PROBLEM REQUIREMENTS:
Look through the data below for the string "간편식으로", and copy every line where it turns up.

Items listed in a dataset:
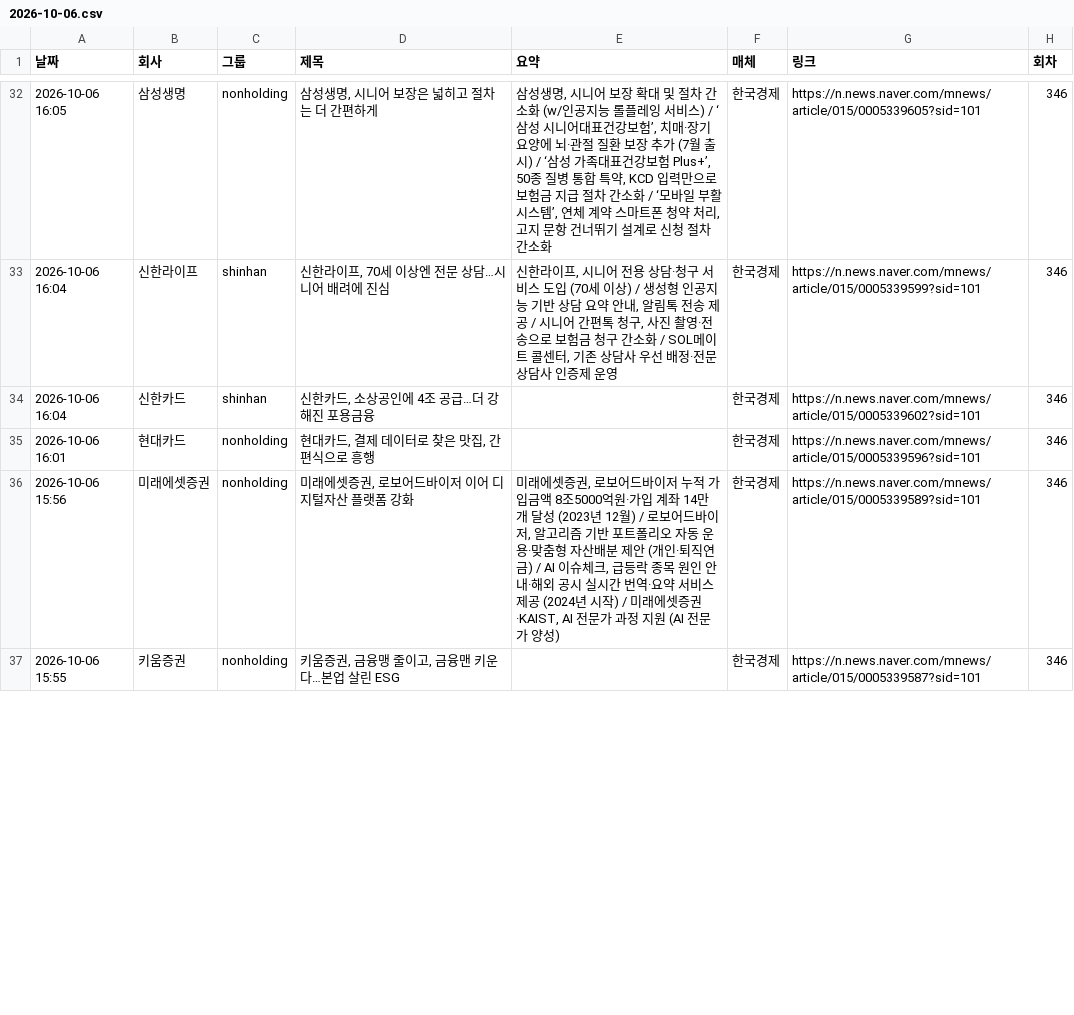
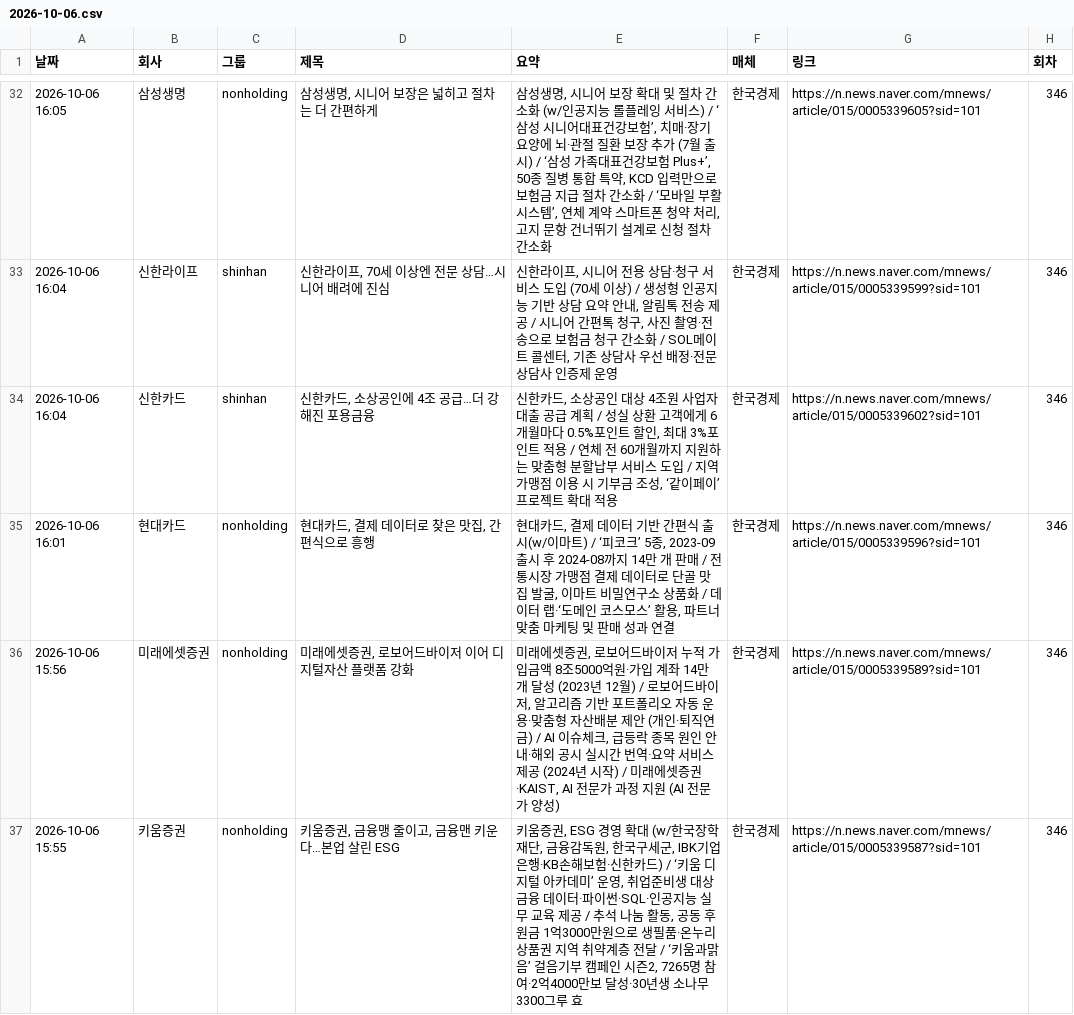
Before and after one commit to yeo6119-commits/financial-news, a CSV file: archive/2026-10-06.csv, drawn as a sheet; only a part is shown, gaps mark what is left out; the diff covers the shown part only.

```diff
--- a/archive/2026-10-06.csv
+++ b/archive/2026-10-06.csv
@@ -33,5 +33,5 @@
 2026-10-06 16:04,신한라이프,shinhan,"신한라이프, 70세 이상엔 전문 상담…시니어 배려에 진심","신한라이프, 시니어 전용 상담·청구 서비스 도입 (70세 이상) / 생성형 인공지능 기반 상담 요약 안내, 알림톡 전송 제공 / 시니어 간편톡 청구, 사진 촬영·전송으로 보험금 청구 간소화 / SOL메이트 콜센터, 기존 상담사 우선 배정·전문 상담사 인증제 운영",한국경제,https://n.news.naver.com/mnews/article/015/0005339599?sid=101,346
-2026-10-06 16:04,신한카드,shinhan,"신한카드, 소상공인에 4조 공급…더 강해진 포용금융",,한국경제,https://n.news.naver.com/mnews/article/015/0005339602?sid=101,346
-2026-10-06 16:01,현대카드,nonholding,"현대카드, 결제 데이터로 찾은 맛집, 간편식으로 흥행",,한국경제,https://n.news.naver.com/mnews/article/015/0005339596?sid=101,346
+2026-10-06 16:04,신한카드,shinhan,"신한카드, 소상공인에 4조 공급…더 강해진 포용금융","신한카드, 소상공인 대상 4조원 사업자대출 공급 계획 / 성실 상환 고객에게 6개월마다 0.5%포인트 할인, 최대 3%포인트 적용 / 연체 전 60개월까지 지원하는 맞춤형 분할납부 서비스 도입 / 지역 가맹점 이용 시 기부금 조성, ‘같이페이’ 프로젝트 확대 적용",한국경제,https://n.news.naver.com/mnews/article/015/0005339602?sid=101,346
+2026-10-06 16:01,현대카드,nonholding,"현대카드, 결제 데이터로 찾은 맛집, 간편식으로 흥행","현대카드, 결제 데이터 기반 간편식 출시(w/이마트) / ‘피코크’ 5종, 2023‑09 출시 후 2024‑08까지 14만 개 판매 / 전통시장 가맹점 결제 데이터로 단골 맛집 발굴, 이마트 비밀연구소 상품화 / 데이터 랩·‘도메인 코스모스’ 활용, 파트너 맞춤 마케팅 및 판매 성과 연결",한국경제,https://n.news.naver.com/mnews/article/015/0005339596?sid=101,346
 2026-10-06 15:56,미래에셋증권,nonholding,"미래에셋증권, 로보어드바이저 이어 디지털자산 플랫폼 강화","미래에셋증권, 로보어드바이저 누적 가입금액 8조5000억원·가입 계좌 14만 개 달성 (2023년 12월) / 로보어드바이저, 알고리즘 기반 포트폴리오 자동 운용·맞춤형 자산배분 제안 (개인·퇴직연금) / AI 이슈체크, 급등락 종목 원인 안내·해외 공시 실시간 번역·요약 서비스 제공 (2024년 시작) / 미래에셋증권·KAIST, AI 전문가 과정 지원 (AI 전문가 양성)",한국경제,https://n.news.naver.com/mnews/article/015/0005339589?sid=101,346
-2026-10-06 15:55,키움증권,nonholding,"키움증권, 금융맹 줄이고, 금융맨 키운다…본업 살린 ESG",,한국경제,https://n.news.naver.com/mnews/article/015/0005339587?sid=101,346
+2026-10-06 15:55,키움증권,nonholding,"키움증권, 금융맹 줄이고, 금융맨 키운다…본업 살린 ESG","키움증권, ESG 경영 확대 (w/한국장학재단, 금융감독원, 한국구세군, IBK기업은행·KB손해보험·신한카드) / ‘키움 디지털 아카데미’ 운영, 취업준비생 대상 금융 데이터·파이썬·SQL·인공지능 실무 교육 제공 / 추석 나눔 활동, 공동 후원금 1억3000만원으로 생필품·온누리상품권 지역 취약계층 전달 / ‘키움과맑음’ 걸음기부 캠페인 시즌2, 7265명 참여·2억4000만보 달성·30년생 소나무 3300그루 효",한국경제,https://n.news.naver.com/mnews/article/015/0005339587?sid=101,346
```
Also changed, not shown: 8 edited cells elsewhere in this file, archive/2026-10-01.csv, archive/2026-10-02.csv, 5 other files.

EXERCISE RESULT:
-2026-10-06 16:01,현대카드,nonholding,"현대카드, 결제 데이터로 찾은 맛집, 간편식으로 흥행",,한국경제,https://n.news.naver.com/mnews/article/015/0005339596?sid=101,346
+2026-10-06 16:01,현대카드,nonholding,"현대카드, 결제 데이터로 찾은 맛집, 간편식으로 흥행","현대카드, 결제 데이터 기반 간편식 출시(w/이마트) / ‘피코크’ 5종, 2023‑09 출시 후 2024‑08까지 14만 개 판매 / 전통시장 가맹점 결제 데이터로 단골 맛집 발굴, 이마트 비밀연구소 상품화 / 데이터 랩·‘도메인 코스모스’ 활용, 파트너 맞춤 마케팅 및 판매 성과 연결",한국경제,https://n.news.naver.com/mnews/article/015/0005339596?sid=101,346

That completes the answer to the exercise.